- REQUIRED ACTION -
The expected output is each line in the data below that includes the string "decoration".

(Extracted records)

*****

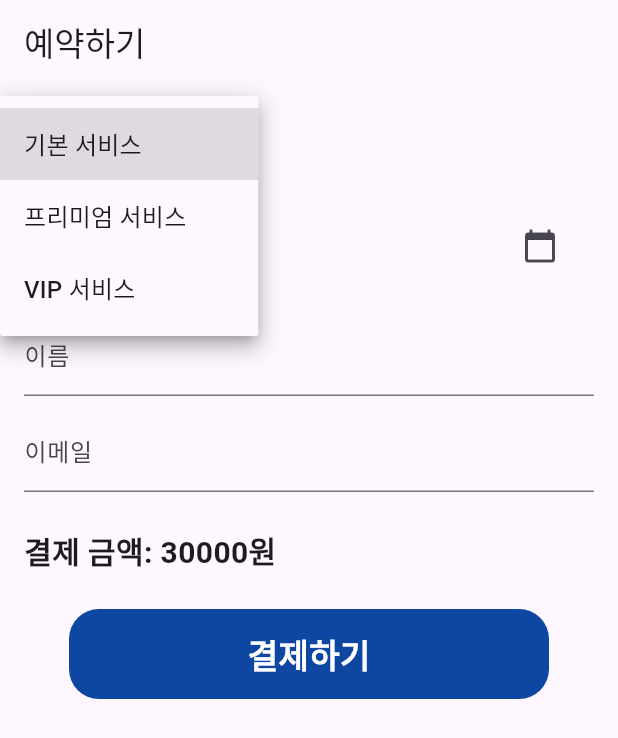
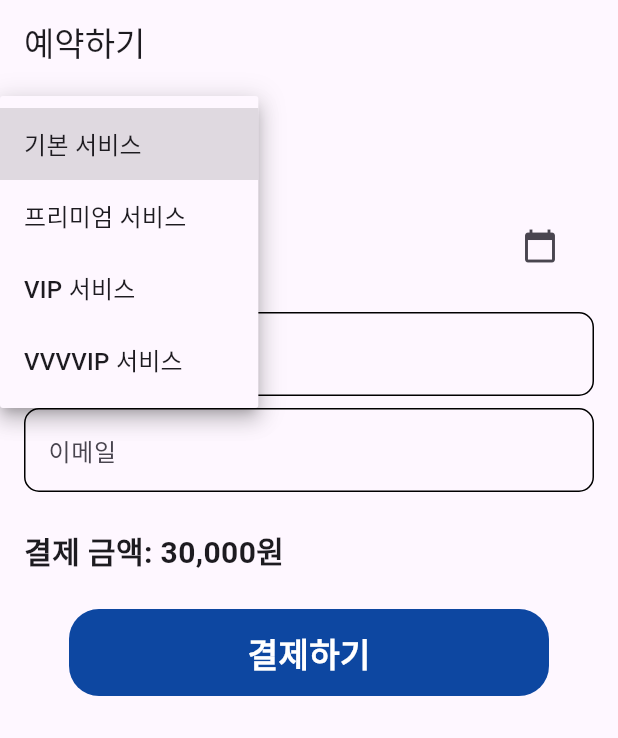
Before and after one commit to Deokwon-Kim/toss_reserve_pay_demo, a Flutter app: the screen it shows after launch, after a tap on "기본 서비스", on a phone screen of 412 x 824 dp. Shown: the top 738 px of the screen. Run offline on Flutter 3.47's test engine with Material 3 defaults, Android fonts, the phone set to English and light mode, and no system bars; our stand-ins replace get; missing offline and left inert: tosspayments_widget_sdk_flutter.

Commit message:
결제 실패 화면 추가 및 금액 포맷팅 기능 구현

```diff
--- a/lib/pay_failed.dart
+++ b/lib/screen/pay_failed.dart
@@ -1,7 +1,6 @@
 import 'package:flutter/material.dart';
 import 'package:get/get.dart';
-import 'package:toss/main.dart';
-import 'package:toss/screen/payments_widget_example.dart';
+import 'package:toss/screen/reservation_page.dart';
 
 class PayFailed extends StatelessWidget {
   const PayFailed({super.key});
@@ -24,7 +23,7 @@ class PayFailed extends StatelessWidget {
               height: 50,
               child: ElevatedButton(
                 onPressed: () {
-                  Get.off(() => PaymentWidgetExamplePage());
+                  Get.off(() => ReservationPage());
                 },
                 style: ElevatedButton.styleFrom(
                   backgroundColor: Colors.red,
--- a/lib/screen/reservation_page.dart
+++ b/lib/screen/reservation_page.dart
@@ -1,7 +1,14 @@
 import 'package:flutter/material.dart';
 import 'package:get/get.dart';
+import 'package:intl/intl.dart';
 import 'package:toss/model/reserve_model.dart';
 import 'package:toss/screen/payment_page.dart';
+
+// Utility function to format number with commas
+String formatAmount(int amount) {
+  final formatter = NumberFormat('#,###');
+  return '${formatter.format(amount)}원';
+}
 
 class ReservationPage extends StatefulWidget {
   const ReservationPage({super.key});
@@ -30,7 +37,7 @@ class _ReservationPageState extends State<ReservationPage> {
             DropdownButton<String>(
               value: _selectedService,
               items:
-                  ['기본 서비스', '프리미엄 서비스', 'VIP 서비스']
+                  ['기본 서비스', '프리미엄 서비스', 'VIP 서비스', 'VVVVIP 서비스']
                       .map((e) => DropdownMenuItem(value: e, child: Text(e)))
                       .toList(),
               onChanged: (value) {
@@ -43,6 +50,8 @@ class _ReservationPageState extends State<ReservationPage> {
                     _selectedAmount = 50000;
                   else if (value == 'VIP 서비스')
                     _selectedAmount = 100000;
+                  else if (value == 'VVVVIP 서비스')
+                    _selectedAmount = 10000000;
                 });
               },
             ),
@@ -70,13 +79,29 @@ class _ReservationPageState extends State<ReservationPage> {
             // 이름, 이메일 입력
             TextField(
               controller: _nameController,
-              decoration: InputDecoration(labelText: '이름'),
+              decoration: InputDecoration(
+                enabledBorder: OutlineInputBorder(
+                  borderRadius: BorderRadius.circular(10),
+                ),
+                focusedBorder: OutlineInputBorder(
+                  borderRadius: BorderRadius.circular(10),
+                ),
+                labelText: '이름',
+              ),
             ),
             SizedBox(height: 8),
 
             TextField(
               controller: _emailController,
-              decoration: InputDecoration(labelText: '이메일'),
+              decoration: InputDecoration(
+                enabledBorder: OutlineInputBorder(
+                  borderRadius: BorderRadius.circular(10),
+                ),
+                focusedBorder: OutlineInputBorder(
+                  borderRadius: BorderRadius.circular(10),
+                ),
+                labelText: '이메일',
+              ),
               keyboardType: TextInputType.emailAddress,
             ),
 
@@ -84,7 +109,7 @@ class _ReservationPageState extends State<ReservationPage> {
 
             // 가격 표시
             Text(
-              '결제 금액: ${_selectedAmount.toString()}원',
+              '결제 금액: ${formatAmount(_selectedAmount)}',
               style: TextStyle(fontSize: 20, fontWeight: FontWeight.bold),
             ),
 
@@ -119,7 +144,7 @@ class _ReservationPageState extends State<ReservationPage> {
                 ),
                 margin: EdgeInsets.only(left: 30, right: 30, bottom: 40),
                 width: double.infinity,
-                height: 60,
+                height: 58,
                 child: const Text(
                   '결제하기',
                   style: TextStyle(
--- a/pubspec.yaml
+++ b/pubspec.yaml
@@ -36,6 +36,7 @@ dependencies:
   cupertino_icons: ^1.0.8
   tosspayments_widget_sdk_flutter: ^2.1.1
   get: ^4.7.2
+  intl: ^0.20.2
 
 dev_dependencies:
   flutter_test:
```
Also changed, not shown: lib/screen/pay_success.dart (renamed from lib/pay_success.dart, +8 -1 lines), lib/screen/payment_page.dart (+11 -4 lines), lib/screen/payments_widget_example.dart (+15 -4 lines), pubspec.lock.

*****

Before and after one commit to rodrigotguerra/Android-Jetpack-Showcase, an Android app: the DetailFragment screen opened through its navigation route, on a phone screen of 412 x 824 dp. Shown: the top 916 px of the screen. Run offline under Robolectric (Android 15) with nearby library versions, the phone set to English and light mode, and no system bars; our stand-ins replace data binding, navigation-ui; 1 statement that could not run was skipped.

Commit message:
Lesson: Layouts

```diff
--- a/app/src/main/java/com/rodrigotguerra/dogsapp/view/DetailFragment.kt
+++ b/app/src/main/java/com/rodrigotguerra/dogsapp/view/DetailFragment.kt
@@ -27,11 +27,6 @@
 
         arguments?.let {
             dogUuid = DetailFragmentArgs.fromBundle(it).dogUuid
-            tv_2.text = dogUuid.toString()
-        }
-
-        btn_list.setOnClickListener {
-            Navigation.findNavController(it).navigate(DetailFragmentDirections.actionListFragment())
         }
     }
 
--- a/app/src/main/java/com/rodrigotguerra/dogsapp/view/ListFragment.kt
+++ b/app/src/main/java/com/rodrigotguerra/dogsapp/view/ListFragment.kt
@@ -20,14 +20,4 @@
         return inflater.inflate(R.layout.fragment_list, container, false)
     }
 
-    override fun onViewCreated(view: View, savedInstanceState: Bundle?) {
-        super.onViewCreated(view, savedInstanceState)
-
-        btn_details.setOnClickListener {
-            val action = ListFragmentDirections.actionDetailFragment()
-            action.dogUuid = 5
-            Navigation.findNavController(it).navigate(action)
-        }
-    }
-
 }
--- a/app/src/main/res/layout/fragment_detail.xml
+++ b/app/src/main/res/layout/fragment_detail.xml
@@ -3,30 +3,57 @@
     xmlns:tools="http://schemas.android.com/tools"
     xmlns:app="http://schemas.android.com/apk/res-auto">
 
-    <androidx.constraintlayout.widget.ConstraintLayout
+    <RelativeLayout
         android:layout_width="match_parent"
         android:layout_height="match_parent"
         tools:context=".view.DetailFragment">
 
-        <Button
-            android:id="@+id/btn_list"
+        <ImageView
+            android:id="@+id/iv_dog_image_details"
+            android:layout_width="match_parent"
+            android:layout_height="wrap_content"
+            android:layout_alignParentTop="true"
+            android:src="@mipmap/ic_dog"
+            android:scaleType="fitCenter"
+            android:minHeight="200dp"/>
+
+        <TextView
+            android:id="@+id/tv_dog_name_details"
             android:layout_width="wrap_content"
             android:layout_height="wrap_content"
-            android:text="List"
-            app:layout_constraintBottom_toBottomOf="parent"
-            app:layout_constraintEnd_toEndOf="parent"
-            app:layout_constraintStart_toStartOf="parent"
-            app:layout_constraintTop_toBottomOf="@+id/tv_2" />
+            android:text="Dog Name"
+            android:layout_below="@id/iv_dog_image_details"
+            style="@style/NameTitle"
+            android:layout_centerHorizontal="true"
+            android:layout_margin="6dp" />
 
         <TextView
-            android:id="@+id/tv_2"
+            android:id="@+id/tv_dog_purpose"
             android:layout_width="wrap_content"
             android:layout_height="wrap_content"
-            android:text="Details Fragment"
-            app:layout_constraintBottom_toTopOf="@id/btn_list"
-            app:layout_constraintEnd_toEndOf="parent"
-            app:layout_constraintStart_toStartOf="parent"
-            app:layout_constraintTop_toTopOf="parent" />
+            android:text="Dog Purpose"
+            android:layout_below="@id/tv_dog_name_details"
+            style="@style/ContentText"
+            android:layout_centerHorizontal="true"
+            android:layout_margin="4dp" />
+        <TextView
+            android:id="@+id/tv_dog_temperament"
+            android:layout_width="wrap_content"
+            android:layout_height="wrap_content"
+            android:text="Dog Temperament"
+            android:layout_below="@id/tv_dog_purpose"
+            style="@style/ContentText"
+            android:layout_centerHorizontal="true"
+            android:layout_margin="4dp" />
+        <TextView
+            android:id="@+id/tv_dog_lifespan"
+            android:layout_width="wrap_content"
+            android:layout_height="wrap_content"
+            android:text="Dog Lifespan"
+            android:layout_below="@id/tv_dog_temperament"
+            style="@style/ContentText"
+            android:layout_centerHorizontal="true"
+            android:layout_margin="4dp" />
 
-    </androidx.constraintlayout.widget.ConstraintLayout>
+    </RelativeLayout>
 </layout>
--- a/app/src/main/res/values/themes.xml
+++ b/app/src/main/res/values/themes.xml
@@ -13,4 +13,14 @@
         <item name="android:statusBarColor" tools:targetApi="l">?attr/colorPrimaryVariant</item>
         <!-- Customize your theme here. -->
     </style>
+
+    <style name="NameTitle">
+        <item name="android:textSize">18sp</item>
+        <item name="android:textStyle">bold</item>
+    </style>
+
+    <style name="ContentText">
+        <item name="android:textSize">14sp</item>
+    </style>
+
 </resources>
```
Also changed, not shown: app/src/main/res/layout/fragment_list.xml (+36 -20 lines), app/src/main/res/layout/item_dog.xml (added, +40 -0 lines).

*****

- RESULT OF THE EXERCISE -
-              decoration: InputDecoration(labelText: '이름'),
+              decoration: InputDecoration(
-              decoration: InputDecoration(labelText: '이메일'),
+              decoration: InputDecoration(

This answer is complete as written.